Bangkok tap water may turn brackish as seawater intrudes into Chao Phraya
The Office of National Water Resources (ONWR) is keeping a close watch on the intrusion of seawater into the Chao Phraya River, to the extent that it may affect the production of tap water.
ONWR secretary-general Somkiat Prajamwong said that they have been coordinating with the Royal Irrigation Department and the Electricity Generating Authority of Thailand (EGAT) to increase the release of water from four main reservoirs by about 10 million cubic metres/day until January 5th, in order to flush seawater out of the river.
He admitted, however, that there might not be sufficient flow from the reservoirs, namely Bhumibol, Sirikit, Pasak and Kwae Noi Bamrungdaen, to have the desired effect in late January and February and that this might affect the quality of tap water.
Water is drawn from the Chao Phraya River at Samlae in Pathum Thani province into Klong Prapa for treatment and distributed to consumers in Bangkok and its suburbs.
Informed sources in the ONWR said that the combined volume of usable water in all reservoirs across the country, estimated at 260 billion cubic metres, has been falling steadily since the beginning of this year due to drought, which could be worse than that in 2015. Data from NASA shows that the Earth is experiencing the hottest period in 120 years.
The four main reservoirs currently contain a combined volume of 4.461 billion cubic metres of usable water, but the expected demand for consumption and ecological preservation is estimated at 5 billion cubic metres.
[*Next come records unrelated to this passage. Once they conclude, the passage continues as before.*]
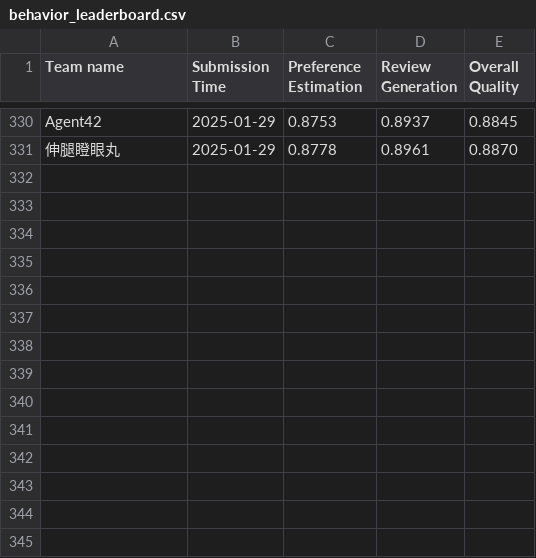
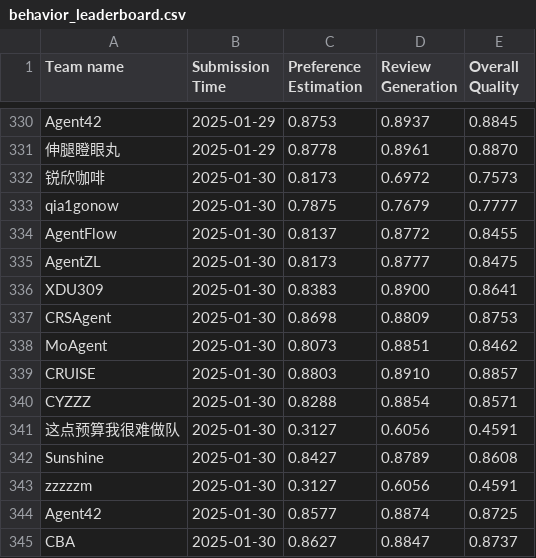
Before and after one commit to tsinghua-fib-lab/AgentSocietyChallenge, a CSV file: docs/assets/data/behavior_leaderboard.csv, drawn as a sheet; only a part is shown, gaps mark what is left out; the diff names each change by its address in the sheet, - before the commit and + after, or states it on an @@ line.

Commit message:
update leaderboard

```diff
--- a/docs/assets/data/behavior_leaderboard.csv
+++ b/docs/assets/data/behavior_leaderboard.csv
+row 332: 锐欣咖啡 | 2025-01-30 | 0.8173 | 0.6972 | 0.7573
+row 333: qia1gonow | 2025-01-30 | 0.7875 | 0.7679 | 0.7777
+row 334: AgentFlow | 2025-01-30 | 0.8137 | 0.8772 | 0.8455
+row 335: AgentZL | 2025-01-30 | 0.8173 | 0.8777 | 0.8475
+row 336: XDU309 | 2025-01-30 | 0.8383 | 0.8900 | 0.8641
+row 337: CRSAgent | 2025-01-30 | 0.8698 | 0.8809 | 0.8753
+row 338: MoAgent | 2025-01-30 | 0.8073 | 0.8851 | 0.8462
+row 339: CRUISE | 2025-01-30 | 0.8803 | 0.8910 | 0.8857
+row 340: CYZZZ | 2025-01-30 | 0.8288 | 0.8854 | 0.8571
+row 341: 这点预算我很难做队 | 2025-01-30 | 0.3127 | 0.6056 | 0.4591
+row 342: Sunshine | 2025-01-30 | 0.8427 | 0.8789 | 0.8608
+row 343: zzzzzm | 2025-01-30 | 0.3127 | 0.6056 | 0.4591
+row 344: Agent42 | 2025-01-30 | 0.8577 | 0.8874 | 0.8725
+row 345: CBA | 2025-01-30 | 0.8627 | 0.8847 | 0.8737
```
Also changed, not shown: docs/assets/data/recommendation_leaderboard.csv.
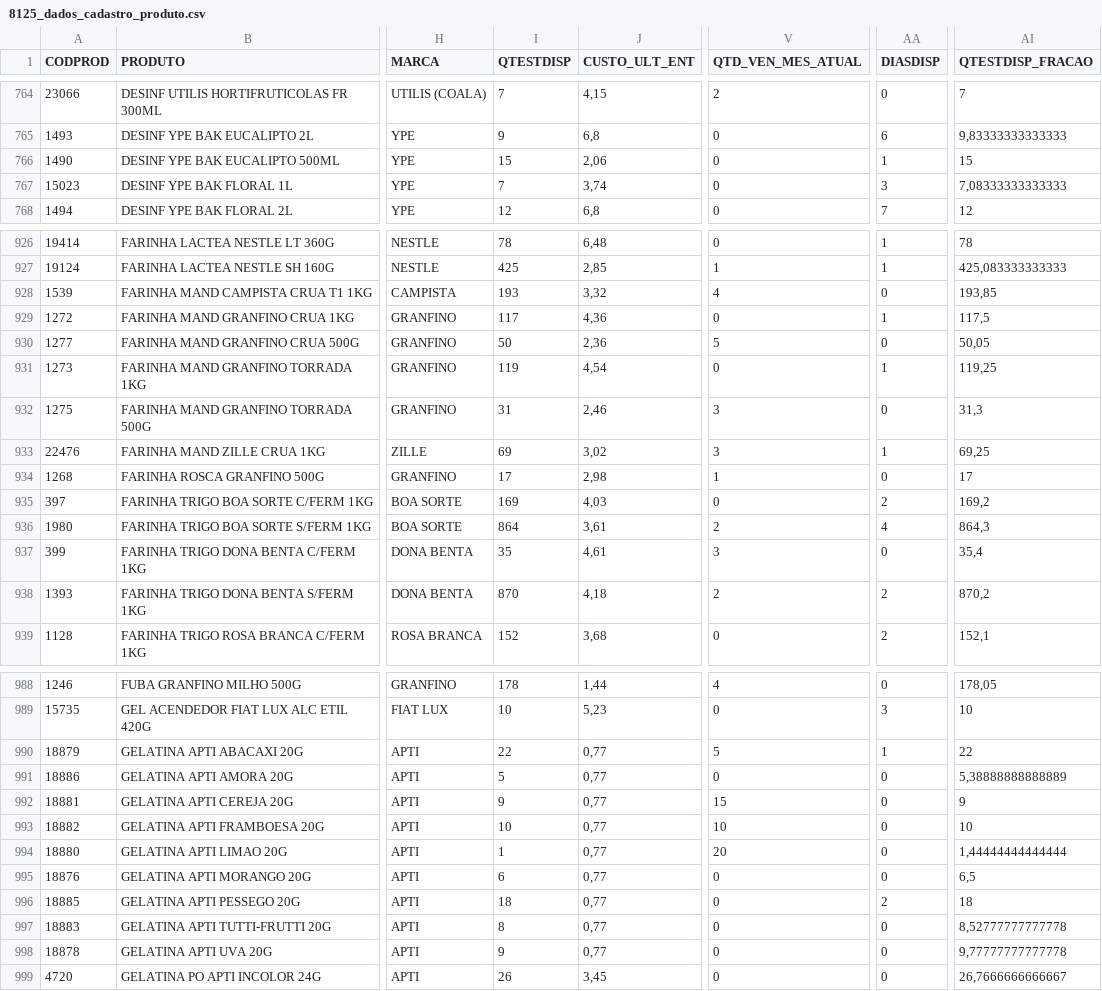
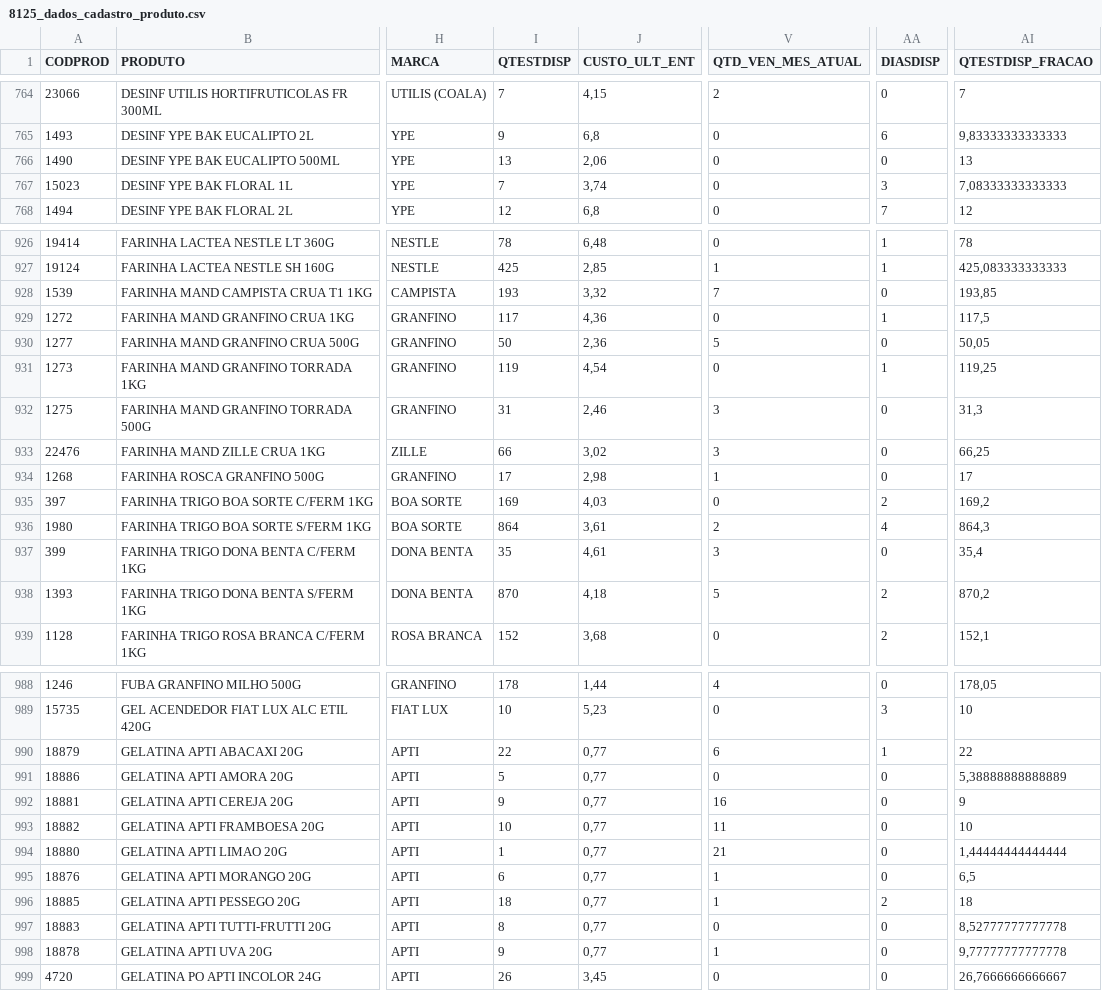
Before and after one commit to lucasrecreio/calculadora_preco, a CSV file: 8125_dados_cadastro_produto.csv, drawn as a sheet; only a part is shown, gaps mark what is left out; the diff covers the shown part only; the diff names each change by its address in the sheet, - before the commit and + after, or states it on an @@ line.

```diff
--- a/8125_dados_cadastro_produto.csv
+++ b/8125_dados_cadastro_produto.csv
-I766 (QTESTDISP): 15
+I766 (QTESTDISP): 13
-AA766 (DIASDISP): 1
+AA766 (DIASDISP): 0
-AI766 (QTESTDISP_FRACAO): 15
+AI766 (QTESTDISP_FRACAO): 13
-V928 (QTD_VEN_MES_ATUAL): 4
+V928 (QTD_VEN_MES_ATUAL): 7
-I933 (QTESTDISP): 69
+I933 (QTESTDISP): 66
-AA933 (DIASDISP): 1
+AA933 (DIASDISP): 0
-AI933 (QTESTDISP_FRACAO): 69,25
+AI933 (QTESTDISP_FRACAO): 66,25
-V938 (QTD_VEN_MES_ATUAL): 2
+V938 (QTD_VEN_MES_ATUAL): 5
-V990 (QTD_VEN_MES_ATUAL): 5
+V990 (QTD_VEN_MES_ATUAL): 6
-V992 (QTD_VEN_MES_ATUAL): 15
+V992 (QTD_VEN_MES_ATUAL): 16
-V993 (QTD_VEN_MES_ATUAL): 10
+V993 (QTD_VEN_MES_ATUAL): 11
-V994 (QTD_VEN_MES_ATUAL): 20
+V994 (QTD_VEN_MES_ATUAL): 21
-V995:V996 (QTD_VEN_MES_ATUAL): 0
+V995:V996 (QTD_VEN_MES_ATUAL): 1
-V998 (QTD_VEN_MES_ATUAL): 0
+V998 (QTD_VEN_MES_ATUAL): 1
```
Also changed, not shown: 129 edited cells elsewhere in this file.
At present, the salinity of tap water is measured at 0.21 grams/litre, which does not yet exceed standard levels. If the salinity exceeds 0.5 grams/litre, the tap water may turn brackish.